The Midwest Art History Society's 35th annual meeting was held on April 2-5, 2008 in Chicago. Hosted by Loyola University, Columbia College Chicago and the Art Institute of Chicago, the conference took place with the partnership of DePaul University, Lake Forest College, and the School of the Art Institute of Chicago. Further assistance was provided by the Museum of Contemporary Art and the Terra Foundation American Art. The conference hotel was the Club Quarters, conveniently located in Chicago's Loop at 111 W. Adams Street.

The conference sessions and programs were selected with an eye to showcasing areas of specialization closely associated with Chicago and its educational and cultural institutions. Additional emphases on American and Renaissance art were designed to coordinate with the Terra Foundation of the Arts sponsored American Art American City initiative and the Renaissance Society of America (which met on April 3-5, 2008 at The Renaissance Chicago Hotel).

On Thursday and Friday a full range of scholarly sessions took place at the conference hotel. A welcome tea was held Thursday afternoon at the hotel. Thursday evening conference attendees were able to attend one of two talks at the Art Institute of Chicago, 111 S. Michigan Avenue: At 6:00 pm. in Fullerton Hall Tom Hines spoke on Hollywood design of the 1920s. At the same time in Morton Hall Judith Barter, Field-McCormick Chair of American Art at the museum, lectured on the Edward Hopper exhibition, on view nearby. Another American exhibition Watercolors by Winslow Homer: The Color of Light was installed in adjacent galleries.

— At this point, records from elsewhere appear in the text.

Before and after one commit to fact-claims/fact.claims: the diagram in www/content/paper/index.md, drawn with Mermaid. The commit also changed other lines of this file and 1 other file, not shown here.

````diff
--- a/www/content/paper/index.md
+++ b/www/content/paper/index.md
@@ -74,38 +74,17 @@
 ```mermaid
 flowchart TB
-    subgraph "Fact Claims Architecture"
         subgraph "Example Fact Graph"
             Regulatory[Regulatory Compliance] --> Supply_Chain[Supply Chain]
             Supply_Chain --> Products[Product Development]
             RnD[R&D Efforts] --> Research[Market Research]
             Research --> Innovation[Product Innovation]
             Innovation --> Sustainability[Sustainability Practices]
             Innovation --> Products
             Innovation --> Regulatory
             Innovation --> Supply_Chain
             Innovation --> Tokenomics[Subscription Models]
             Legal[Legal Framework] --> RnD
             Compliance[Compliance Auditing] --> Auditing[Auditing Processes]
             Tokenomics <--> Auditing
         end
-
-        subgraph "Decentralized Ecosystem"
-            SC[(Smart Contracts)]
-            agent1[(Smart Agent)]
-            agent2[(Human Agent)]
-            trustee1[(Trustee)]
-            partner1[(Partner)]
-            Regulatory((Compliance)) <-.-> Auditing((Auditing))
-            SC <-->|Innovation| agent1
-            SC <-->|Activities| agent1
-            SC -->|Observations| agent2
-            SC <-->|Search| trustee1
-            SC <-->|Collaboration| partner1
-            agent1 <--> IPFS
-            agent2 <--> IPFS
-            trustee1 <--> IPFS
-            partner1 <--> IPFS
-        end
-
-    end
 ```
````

The MAHS business lunch took place on Friday. On Friday evening the Museum of Contemporary Photography, Columbia College Chicago, 600 S. Michigan, was the location of a MAHS reception. Saturday morning, April 5, The Museum of Contemporary Art, 220 East Chicago Avenue, hosted an early opening, continental breakfast, and curator's tour of the current exhibitions Alexander Calder in Focus and selections of the museum's permanent collection. The conference's morning sessions were also be held at the MCA. Loyola University Museum of Art, 820 North Michigan Avenue (just two blocks west of the MCA), was the site of a luncheon on Saturday. The conferences afternoon sessions were held at LUMA on Saturday where Gilded Glory: European Treasures from the Martin D'Arcy Collection were on view.

In addition to the scholarly sessions that developed from the Call for Papers, two additional sessions were presented: Recent Acquisitions of Renaissance Art in Midwest Collections chaired by Judith Mann of the Saint Louis Museum of Art, and a round table on recent conservation projects undertaken by the Art Institute of Chicago chaired by Martha Tedeschi.

Special attention was given to arranging MAHS sessions related, Renaissance art in conjunction with the Renaissance Society's concurrent conference. Included a special session to honor the late Charles Cuttler, co-founder of MAHS, chaired by Burton Dunbar of the University of Missouri, Kansas City, a session on women artists and patrons in early modern Europe chaired by Marilyn Dunn of Loyola University, and Ann Roberts's (Lake Forest College) session on Narration and Naturalism in Renaissance Art.